Many of those children that we have watched growing up are now young adults, including Hardy's daughter, Rebecca, or "The Beck" as he has called from from the time she was a small child. The Beck is now an attorney herself and has just joined her father's firm. By an act of coincidence, she becomes acquainted with a young man named Greg Treadway. Treadway is a school teacher and also volunteers as a court-appointed advocate for foster children.
Treadway and Rebecca meet one night in her father's bar. (Hardy owns half interest in the bar and moonlights a couple nights a week tending bar, simply because he enjoys it.) While the two are sitting there getting acquainted, a news story appears on the television noting that a seventeen-year-old African-American woman named Tanya Morgan has died. Either she has jumped, accidentally fallen or been pushed from overpass into traffic.

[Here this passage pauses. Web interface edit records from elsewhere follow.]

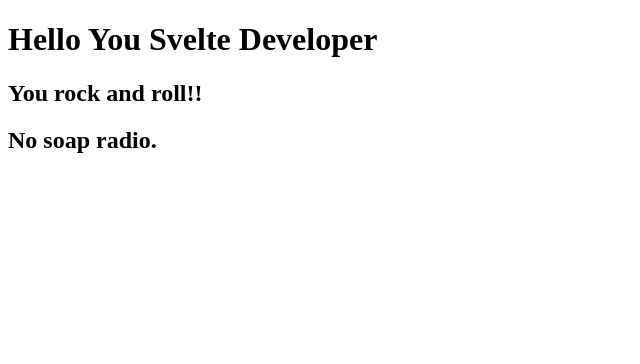
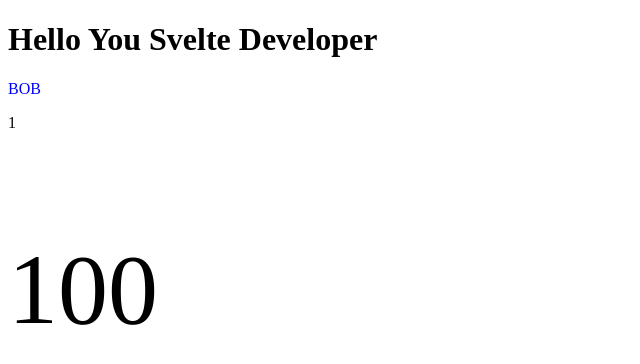
Before and after one commit to EKI-INDRADI/eki-rnd-svelte-sveltekit-2023, a Svelte app in the folder demo/: page / in a window 1280 px wide. Shown: the top 364 px of the page, without its empty margins (0-640 px from the left). Built offline with nearby package versions, Linux system fonts and the light colour scheme.

Commit message:
EKI-20230927-005-Outputting-Javascript-Variables

```diff
--- a/demo/src/App.svelte
+++ b/demo/src/App.svelte
@@ -1,9 +1,15 @@
 <script>
-  import Fun from "./Fun.svelte";
-  //  alert('hello')
-  import Funny from "./Funny.svelte";
+  let name = "Bob";
+  let favoriteColor = "red";
+  let favoriteNumber = 30;
+  let fontSize = 20;
+  setTimeout(function () {
+    favoriteColor = "blue";
+    fontSize = 100;
+  }, 1000);
 </script>
 
 <h1>Hello You Svelte Developer</h1>
-<Fun />
-<Funny />
+<p style="color: {favoriteColor}">{name.toUpperCase()}</p>
+<p>{favoriteNumber / 30}</p>
+<p style="font-size: {fontSize}px;">{fontSize}</p>
```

Treadway is stunned. The young woman is one of the girls for whom he is an advocate and he and Tanya had dinner together only hours before her death. The Beck insists that he call the police and offer whatever information he can. Naturally, he does. But when the police find inconsistencies in Treadway's story, they arrest him for murder and suddenly Rebecca Hardy finds herself defending him on the murder charge.
It's the first homicide case she's ever handled and, as nervous as she naturally is, her father is even more nervous for her. John Lescroart is famous for writing great courtroom scenes and this case is no exception. A picky reviewer might point out that no law firm worth its salt would probably ever allow a fresh young attorney like The Beck to handle his or her own murder trial alone, but the fact that she's allowed to do so heightens the tension. (The alleged reason is that Treadway can't afford to pay to have Dismas Hardy sitting as second chair.) As usual in these books, there are a lot of political machinations going on in the background and there's a fair amount of wry humor.
It's a great read, and one that will appeal to virtually anyone who enjoys a well-drafted legal thriller. And while it's nice to see The Beck get her moment in the sun, I do hope that in the next installment her father will have the opportunity to be back in court.